The results of the studies by Nakayama et al are consistent with previous findings by Quarta et al. showing that the addition of treadmill running enhances functional outcomes following implantation of stem cell-seeded scaffolds into a mouse model of VML.3 In a follow up study, Quarta et al evaluate the effect of these stem cell-seeded scaffolds on whole muscle biomechanics following a VML injury.4 They found that there was no difference in the active and passive muscle mechanics of injured muscles and injured muscles implanted with a scaffold alone. On the other hand, implantation of stem cell-seeded scaffolds restored the active length- tension relationship and passive tension of VML-injured muscles to those resembling uninjured control counterparts. The finding that the twitch kinetics of injured muscles treated with cell- seeded scaffolds parallel those of uninjured muscles was particularly noteworthy, as these findings suggest that the donor-derived myofibers recapitulate the physiologic contractile characteristics of native, healthy tissue. In the light of these findings, it is perhaps not surprising that muscles treated with a stem cell-seeded scaffold were highly amenable to the beneficial effects of muscle loading by treadmill running.

As an increasing number of pre-clinical studies provide evidence in support of a regenerative rehabilitation paradigm to enhance outcomes, there is a need to better define how such strategies may be most effectively and efficiently tested in a clinical setting.
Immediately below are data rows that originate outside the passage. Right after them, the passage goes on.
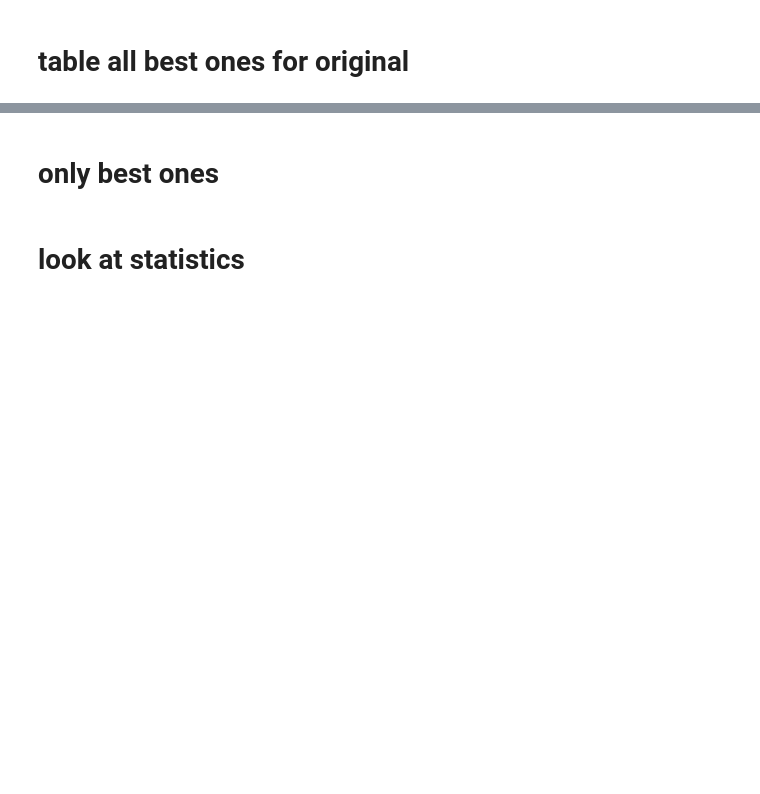
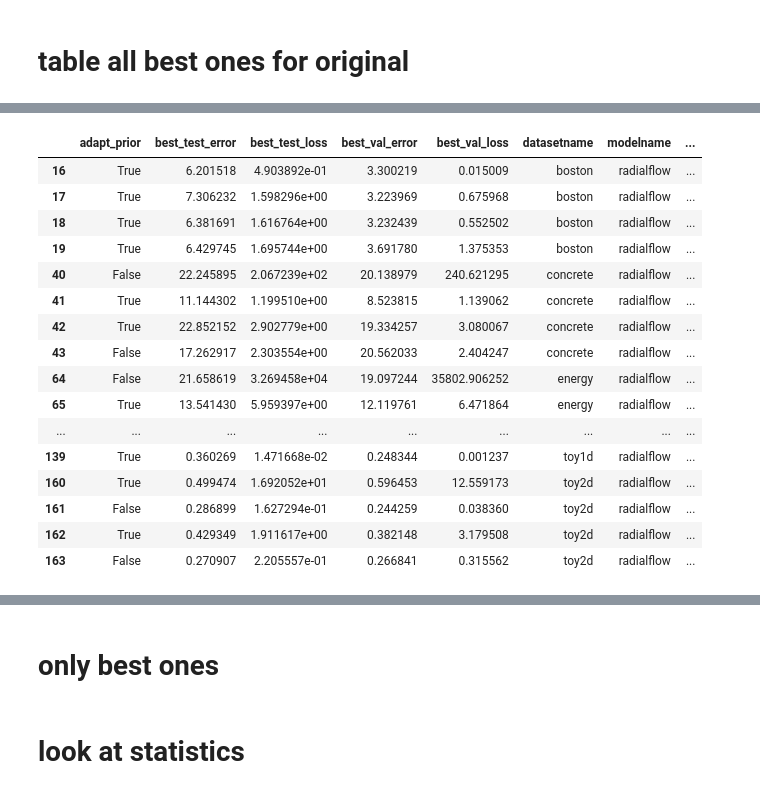
Before and after one commit to schlichtanders/theano_models, a Jupyter notebook: experiments/experiment2/csv generation.ipynb, the cells around one changed output, grey strips where cells are left out. Cells and saved outputs as stored; diff of their text form; code cells hidden in the pictures; blank space fills up the shorter version.

```diff
--- a/experiments/experiment2/csv generation.ipynb
+++ b/experiments/experiment2/csv generation.ipynb
@@ -82,3 +101,23 @@ df
+# %%
+df_radial_compare_error[(df_radial_compare_error.modelname==compare_modelname)]
+# %% [output]
+|  | adapt_prior | best_test_error | best_test_loss | best_val_error | best_val_loss | datasetname | modelname | ... |
+| 16 | True | 6.201518 | 4.903892e-01 | 3.300219 | 0.015009 | boston | radialflow | ... |
+| 17 | True | 7.306232 | 1.598296e+00 | 3.223969 | 0.675968 | boston | radialflow | ... |
+| 18 | True | 6.381691 | 1.616764e+00 | 3.232439 | 0.552502 | boston | radialflow | ... |
+| 19 | True | 6.429745 | 1.695744e+00 | 3.691780 | 1.375353 | boston | radialflow | ... |
+| 40 | False | 22.245895 | 2.067239e+02 | 20.138979 | 240.621295 | concrete | radialflow | ... |
+| 41 | True | 11.144302 | 1.199510e+00 | 8.523815 | 1.139062 | concrete | radialflow | ... |
+| 42 | True | 22.852152 | 2.902779e+00 | 19.334257 | 3.080067 | concrete | radialflow | ... |
+| 43 | False | 17.262917 | 2.303554e+00 | 20.562033 | 2.404247 | concrete | radialflow | ... |
+| 64 | False | 21.658619 | 3.269458e+04 | 19.097244 | 35802.906252 | energy | radialflow | ... |
+| 65 | True | 13.541430 | 5.959397e+00 | 12.119761 | 6.471864 | energy | radialflow | ... |
+| ... | ... | ... | ... | ... | ... | ... | ... | ... |
+| 139 | True | 0.360269 | 1.471668e-02 | 0.248344 | 0.001237 | toy1d | radialflow | ... |
+| 160 | True | 0.499474 | 1.692052e+01 | 0.596453 | 12.559173 | toy2d | radialflow | ... |
+| 161 | False | 0.286899 | 1.627294e-01 | 0.244259 | 0.038360 | toy2d | radialflow | ... |
+| 162 | True | 0.429349 | 1.911617e+00 | 0.382148 | 3.179508 | toy2d | radialflow | ... |
+| 163 | False | 0.270907 | 2.205557e-01 | 0.266841 | 0.315562 | toy2d | radialflow | ... |
 # %%
 df['adapt_prior'].sum()
 # %% [output]
```
Also changed, not shown: parts of 11 cells of this notebook, 4 other files.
Study design of a clinical trial to test a single intervention is often challenging owing to the need to recruit an adequate number of subjects, minimize the risk for bias, and identify primary outcome variables that will best identify the presence or absence of a treatment effect. When considering a combinatorial approach, such as the use of rehabilitation together with cellular therapeutics, the challenges increase substantially. Iijima and colleagues take an important first step towards better understanding the rigor with which the efficacy of cellular therapies are being tested in individuals with knee osteoarthritis (OA),5 a patient population that has consistently been shown to benefit from participation in rehabilitation programs.6 Meta-analysis of 35 studies investigating the transplantation of mesenchymal stem cells (MSCs) revealed not only that MSC implantation decreases OA pain levels, but that those studies that included a rehabilitation component were associated with improved self-reported physical functioning. The investigators raise the important point that none of the studies stratified patients according to the presence of a rehabilitation program, and they highlight the need for future studies to evaluate the potential synergy of physical therapeutics and MSC transplantation in the treatment of individuals with OA.
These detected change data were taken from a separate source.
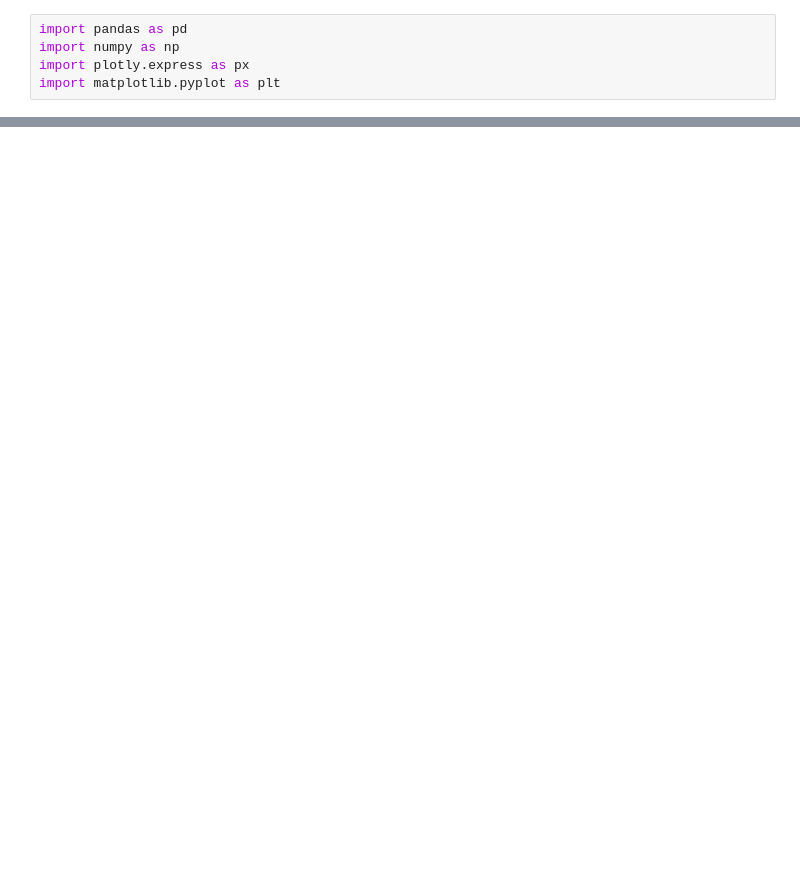
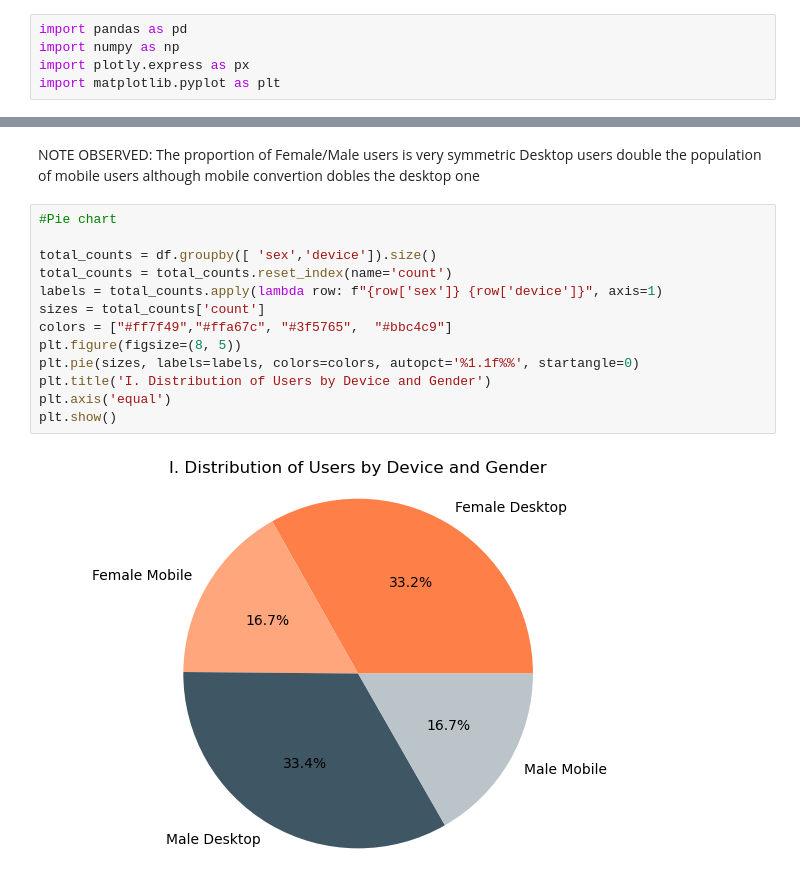
Before and after one commit to NicoapBol/Data-Analytics-Projects, a Jupyter notebook: 007. Clara Data Case/00_case_code.ipynb, the cells around one changed output, grey strips where cells are left out. Saved outputs shown, nothing was run; the diff lists cells and outputs as text; blank space fills up the shorter version.

```diff
--- a/007. Clara Data Case/00_case_code.ipynb
+++ b/007. Clara Data Case/00_case_code.ipynb
@@ -175,0 +272,18 @@ fig.show()
+# %% [markdown]
+NOTE OBSERVED: The proportion of Female/Male users is very symmetric
+Desktop users double the population of mobile users although mobile convertion dobles the desktop one
+# %%
+#Pie chart
+
+total_counts = df.groupby([ 'sex','device']).size()
+total_counts = total_counts.reset_index(name='count')
+labels = total_counts.apply(lambda row: f"{row['sex']} {row['device']}", axis=1)
+sizes = total_counts['count']
+colors = ["#ff7f49","#ffa67c", "#3f5765",  "#bbc4c9"]
+plt.figure(figsize=(8, 5))
+plt.pie(sizes, labels=labels, colors=colors, autopct='%1.1f%%', startangle=0)
+plt.title('I. Distribution of Users by Device and Gender')
+plt.axis('equal')
+plt.show()
+# %% [output]
+[figure, added]
```
Also changed, not shown: parts of 27 cells of this notebook, 1 other file.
While the emergence of regenerative rehabilitation is exciting for its conceptual innovation and for its potential to significantly improve the efficacy of regenerative medicine therapeutics, there is a crucial need for commitment from funding agencies to foster these multidisciplinary collaborations in order for the field to grow. In a paper reflecting the perspectives of the Veterans Administration, the Department of Defense, the National Institutes of Health and the National Science Foundation, representatives from each institution converged to present a call for increased research in the field of regenerative rehabilitation.7 Each agency submitted a statement that outlines its respective interests in the field. The paper also summarizes key drivers that support the need for a paradigm shift in the way scientists and clinicians tackle the contemporary medical needs of civilian and military populations.

These articles exemplify the potential of regenerative rehabilitation to help accelerate advances in research and clinical practice for a broad array of pathologies, and they illustrate the continued progress toward the integration of regenerative medicine technologies with physical therapeutics. Furthermore, this collection highlights the ongoing commitment of npj Regenerative Medicine to serving as a venue for the publication of regenerative rehabilitation studies.